Texas Holdem Poker


Texas Holdem is perhaps the hardest variation of poker there is. It is a game that requires a great deal of psychology and an understanding of probability. It requires the two to nine players to use a great deal of brain power. After understanding the game, you will see that it is really not that difficult at all. In the end, it is worth the prize, be it money, chips, or anything of the sort.

Texas Holdem Poker


Texas Holdem involves two or more players, seated in a circle and playing with a French deck of 52 cards. The typical number of players is nine. The game is played in a clockwise fashion.

Game play:

As each hand changes, the dealer button—the marker that indicates who the dealer is—moves to the next player. As the dealer, you have a favored position; meaning you get to act last, having seen everyone else play. The only time this doesn’t apply is at the start of the game, where the rest will play after the Dealer.

The two players left of the dealer have to post forced bets before cards are dealt. These bets are called blinds. The first player to the dealer’s posts a small blind and the second puts in a big blind. The big blind is typically double the small blind. When there are two players left, the dealer posts the small blind. Blind bets are so named because you post them before seeing your cards.

After blinds are posted, hole cards are dealt to each player. Hole cards are two cards. They are dealt face down. Once this is done, the game can now start in earnest.

The first player to the left of the one who posted the big blind makes the first move. He can either call (betting money equal to the one bet before you), raise (placing a bigger bet) or he can fold (discarding your cards face down and waiting until the next hand is dealt). Assuming all the players call the big blind (e.g. $6), the action goes to the small-blind-player left of the dealer. He can call $3 more (considering his small blind was half the big blind) to make up for the missing $3. If he doesn’t raise the bet, the action now goes to the big-blind-player, who raises if he wants to.

This whole process is called the Pre-Flop.

If the big-blind-player doesn’t raise, then we flop (cards are dealt face up to form hands. These are called community cards).

If a player had raised the big blind, then the rest would either raise that new bet, or call, or fold.

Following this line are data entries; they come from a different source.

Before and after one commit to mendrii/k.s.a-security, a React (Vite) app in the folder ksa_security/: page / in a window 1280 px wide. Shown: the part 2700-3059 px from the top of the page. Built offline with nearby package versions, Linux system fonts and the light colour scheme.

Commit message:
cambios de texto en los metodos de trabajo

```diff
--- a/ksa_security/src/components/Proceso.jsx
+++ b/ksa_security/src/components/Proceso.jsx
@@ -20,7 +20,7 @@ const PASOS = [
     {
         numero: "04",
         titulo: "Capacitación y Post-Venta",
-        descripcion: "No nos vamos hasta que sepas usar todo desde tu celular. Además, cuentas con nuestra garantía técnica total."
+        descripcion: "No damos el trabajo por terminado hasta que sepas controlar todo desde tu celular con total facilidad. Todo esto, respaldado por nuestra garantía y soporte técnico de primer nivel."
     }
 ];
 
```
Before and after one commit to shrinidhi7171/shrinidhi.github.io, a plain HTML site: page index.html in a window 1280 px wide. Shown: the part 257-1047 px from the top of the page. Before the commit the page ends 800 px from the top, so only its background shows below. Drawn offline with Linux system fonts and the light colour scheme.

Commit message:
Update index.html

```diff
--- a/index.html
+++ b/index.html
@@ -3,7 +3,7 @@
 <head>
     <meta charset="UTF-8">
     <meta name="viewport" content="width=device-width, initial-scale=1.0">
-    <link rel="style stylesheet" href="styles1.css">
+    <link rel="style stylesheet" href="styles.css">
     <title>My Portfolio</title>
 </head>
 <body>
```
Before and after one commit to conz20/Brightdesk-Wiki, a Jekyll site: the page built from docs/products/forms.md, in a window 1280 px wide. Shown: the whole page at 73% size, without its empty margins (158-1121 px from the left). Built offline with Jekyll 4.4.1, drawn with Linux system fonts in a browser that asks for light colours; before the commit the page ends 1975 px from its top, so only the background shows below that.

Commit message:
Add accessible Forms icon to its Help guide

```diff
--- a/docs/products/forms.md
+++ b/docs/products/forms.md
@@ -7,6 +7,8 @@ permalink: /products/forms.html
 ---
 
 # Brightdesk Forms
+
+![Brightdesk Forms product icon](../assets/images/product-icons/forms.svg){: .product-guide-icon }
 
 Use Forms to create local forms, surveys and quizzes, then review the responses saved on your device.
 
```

The Flop refers to when the three community cards are dealt to the middle of the table, face up. The players can use these cards to add to their two hole cards. After the flop, a new round begins with the first player left of the dealer. There is no blind bet applied in this round, meaning the player can either check (not betting when no one in front of you has bet. This is not the same as folding) or he can bet.

If he checks, the next player can check, and so on. If he bets, no one else can check. It’s either call, raise or fold from here. When everyone has made a bet (or checked), another round begins.

The Turn is the round after the Flop. In this round, a fourth card is dealt face up to the community cards. Another betting round begins after the turn has been dealt, as always, starting with the first player left of the dealer. The same format as that of the Flop round is applied here. This leads to the next round.

This next round is called The River. It is in this round that the fifth (the final) community card is dealt face up. The River is the final betting round. If this round ends with multiple players, a Showdown is required.

The Showdown is when the winner of the round (and the money) is determined. With all five community cards dealt, the players can combine their hole cards with any one of them. This is so they can create the best possible five-card hand. In this round, players can now reveal their cards. The winner is determined by using the poker hand rankings system.


These are the simplest of basics but that is where understanding the game begins. There are other concepts to learn so as to gain a deeper knowledge and understanding of the game. Firstly, though, you will need to understand these few concepts before delving deeper into the wonderful game of ultimate deception that is Texas Holdem Poker.